Microsoft Planning To Make Bing’s Existing Data Centers Twice As Fast By Using FPGAs Instead Of Traditional Intel Chips

Altera Microsoft Bing

Microsoft deploys thousands of servers every year in its data centers to run its growing web services and cloud business. In fact, they recently revealed that have about one million computers in more than 100 data centers spread over 40 countries. Microsoft’s problem is that chips are no longer improving at the same rate they once were. They want to improve the data center efficiency. So far, all of Microsoft’s data centers are powered by traditional Intel CPUs running usual server software. Now, they are planning to replace it with field-programmable arrays, or FPGAs, processors that Microsoft could modify specifically for use with its own software. These FPGAs are already available in the market and Microsoft is sourcing it from a company called Altera.

This whole idea was started by Doug Burger from Microsoft Research, he called it Project Catapult.

In a first for Microsoft, he approved a 1,600-server pilot-system to test out Burger’s ideas, and now, he has given the green light to actually move these FPGAs into Microsoft’s live data centers. This is set to happen early next year. That means that a few months from now, when you do a Bing search, there’s a decent chance that it will be carried out by one of Burger’s servers.
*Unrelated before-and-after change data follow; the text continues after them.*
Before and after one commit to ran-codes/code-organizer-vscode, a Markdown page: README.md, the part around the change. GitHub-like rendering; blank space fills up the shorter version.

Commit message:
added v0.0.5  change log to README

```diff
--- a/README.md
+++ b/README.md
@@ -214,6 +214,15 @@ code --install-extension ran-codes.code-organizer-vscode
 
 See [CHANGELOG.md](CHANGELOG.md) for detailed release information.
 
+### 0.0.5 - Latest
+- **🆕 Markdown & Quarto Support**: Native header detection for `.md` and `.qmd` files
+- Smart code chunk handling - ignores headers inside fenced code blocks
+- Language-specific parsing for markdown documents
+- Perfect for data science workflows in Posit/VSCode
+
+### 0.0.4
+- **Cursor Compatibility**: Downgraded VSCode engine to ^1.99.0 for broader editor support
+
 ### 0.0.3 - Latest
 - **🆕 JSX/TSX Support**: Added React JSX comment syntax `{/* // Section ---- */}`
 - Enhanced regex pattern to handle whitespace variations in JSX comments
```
What’s the real advantage of using?

  • The FPGAs are 40 times faster than a CPU at processing Bing’s custom algorithms.
  • Overall system will be twice as fast as Bing’s existing system.
  • Microsoft can decrease the number of servers that they already use in half.
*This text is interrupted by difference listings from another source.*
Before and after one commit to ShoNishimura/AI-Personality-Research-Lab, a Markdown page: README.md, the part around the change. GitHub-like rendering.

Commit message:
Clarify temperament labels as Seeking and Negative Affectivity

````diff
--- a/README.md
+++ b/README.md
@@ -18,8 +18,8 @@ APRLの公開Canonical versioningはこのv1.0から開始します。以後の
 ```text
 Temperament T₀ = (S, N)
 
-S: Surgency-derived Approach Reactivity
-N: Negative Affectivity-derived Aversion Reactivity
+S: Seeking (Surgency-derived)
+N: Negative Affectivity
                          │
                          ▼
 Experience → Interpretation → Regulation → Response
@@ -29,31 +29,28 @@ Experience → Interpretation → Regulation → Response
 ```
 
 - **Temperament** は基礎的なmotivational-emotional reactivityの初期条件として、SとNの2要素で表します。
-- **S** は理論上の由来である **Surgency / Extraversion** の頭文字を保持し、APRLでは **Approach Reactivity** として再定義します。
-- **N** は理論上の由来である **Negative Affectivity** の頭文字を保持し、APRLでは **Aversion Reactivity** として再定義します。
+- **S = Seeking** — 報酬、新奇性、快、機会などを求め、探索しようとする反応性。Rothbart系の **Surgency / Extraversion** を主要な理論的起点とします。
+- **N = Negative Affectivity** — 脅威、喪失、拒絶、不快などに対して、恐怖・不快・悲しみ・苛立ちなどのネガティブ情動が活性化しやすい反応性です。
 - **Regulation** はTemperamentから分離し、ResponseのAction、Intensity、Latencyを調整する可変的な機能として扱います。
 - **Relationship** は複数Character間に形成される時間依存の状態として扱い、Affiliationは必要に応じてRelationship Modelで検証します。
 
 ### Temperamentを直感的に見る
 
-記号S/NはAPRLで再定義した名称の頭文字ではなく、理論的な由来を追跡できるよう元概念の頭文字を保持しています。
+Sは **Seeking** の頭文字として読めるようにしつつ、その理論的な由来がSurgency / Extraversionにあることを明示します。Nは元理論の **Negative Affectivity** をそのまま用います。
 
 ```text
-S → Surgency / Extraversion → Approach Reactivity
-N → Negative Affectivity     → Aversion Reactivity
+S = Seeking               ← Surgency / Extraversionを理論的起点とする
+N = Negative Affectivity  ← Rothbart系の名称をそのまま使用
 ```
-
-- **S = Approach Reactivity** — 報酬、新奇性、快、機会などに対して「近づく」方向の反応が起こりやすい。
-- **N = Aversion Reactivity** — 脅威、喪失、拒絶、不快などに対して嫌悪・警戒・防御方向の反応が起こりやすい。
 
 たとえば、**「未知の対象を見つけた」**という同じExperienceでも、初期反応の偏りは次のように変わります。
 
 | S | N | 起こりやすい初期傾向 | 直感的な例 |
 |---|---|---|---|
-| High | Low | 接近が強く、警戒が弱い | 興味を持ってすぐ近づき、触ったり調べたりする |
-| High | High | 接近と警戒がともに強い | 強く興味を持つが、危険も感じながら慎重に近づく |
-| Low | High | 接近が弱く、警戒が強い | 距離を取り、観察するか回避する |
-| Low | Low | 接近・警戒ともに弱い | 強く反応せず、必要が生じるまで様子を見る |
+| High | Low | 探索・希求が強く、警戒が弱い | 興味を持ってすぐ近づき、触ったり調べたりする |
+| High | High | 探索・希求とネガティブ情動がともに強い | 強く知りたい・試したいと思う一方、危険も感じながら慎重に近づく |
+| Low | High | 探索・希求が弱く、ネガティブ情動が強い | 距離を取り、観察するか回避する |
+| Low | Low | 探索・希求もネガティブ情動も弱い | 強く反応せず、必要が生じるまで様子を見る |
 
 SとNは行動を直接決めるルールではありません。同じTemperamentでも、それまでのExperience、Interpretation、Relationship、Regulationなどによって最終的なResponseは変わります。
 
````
You can read the whole process on how it took off and how it works from The Registers also has a detailed story on this, read it here.

  • Myclevername

    Hello SkyNet

  • ZloiYuri

    Years ago MS Research developed reconfigurable command set processors. Sadly they didn’t got any popularity, even efficiency were very high. Maybe this ideas will implement now at last.

    • Paolo

      FPGAs were invented in the 80’s and are found in cars, TVs, mobile base stations, MRI machines …..

      There is nothing new about FPGAs

      • ZloiYuri

        I think you don’t imagine what I’m about. FPGA is just array of useless logic. Main – how to rule them. And most hard – make software for them. MS Research successfully solve this problems. And you go kiss unmounted chips further, they are everything needed, right?

        • Kickstar

          To be fair, most of the time none of us know what you’re about.

      • Jeff Hung

        Yes, FPGA is nothing new and using FPGA to accelerate specific algorithms isn’t a new idea. However, the programming model and reconfiguration framework are still ad-hoc to each application.
        Applying FPGA in search engine or other cloud service is indeed an audacious proposal.

  • JohnCz

    “Instead of” .. is incorrect, servers will have both chips. Just like graphics processing is offloaded to the gpu. I would not be surprised if they probably were looking at using gpus but found this to be a cheaper & more efficient alternative.

  • Kickstar

    Oh good, then maybe they can roll out all the US only features to the rest of the Planet.

  • tomakali

    well isnt HP’s “the machine” better than Intel/Altera?
    maybe Microsoft can push HP to release HP’s “the machine” architecture soon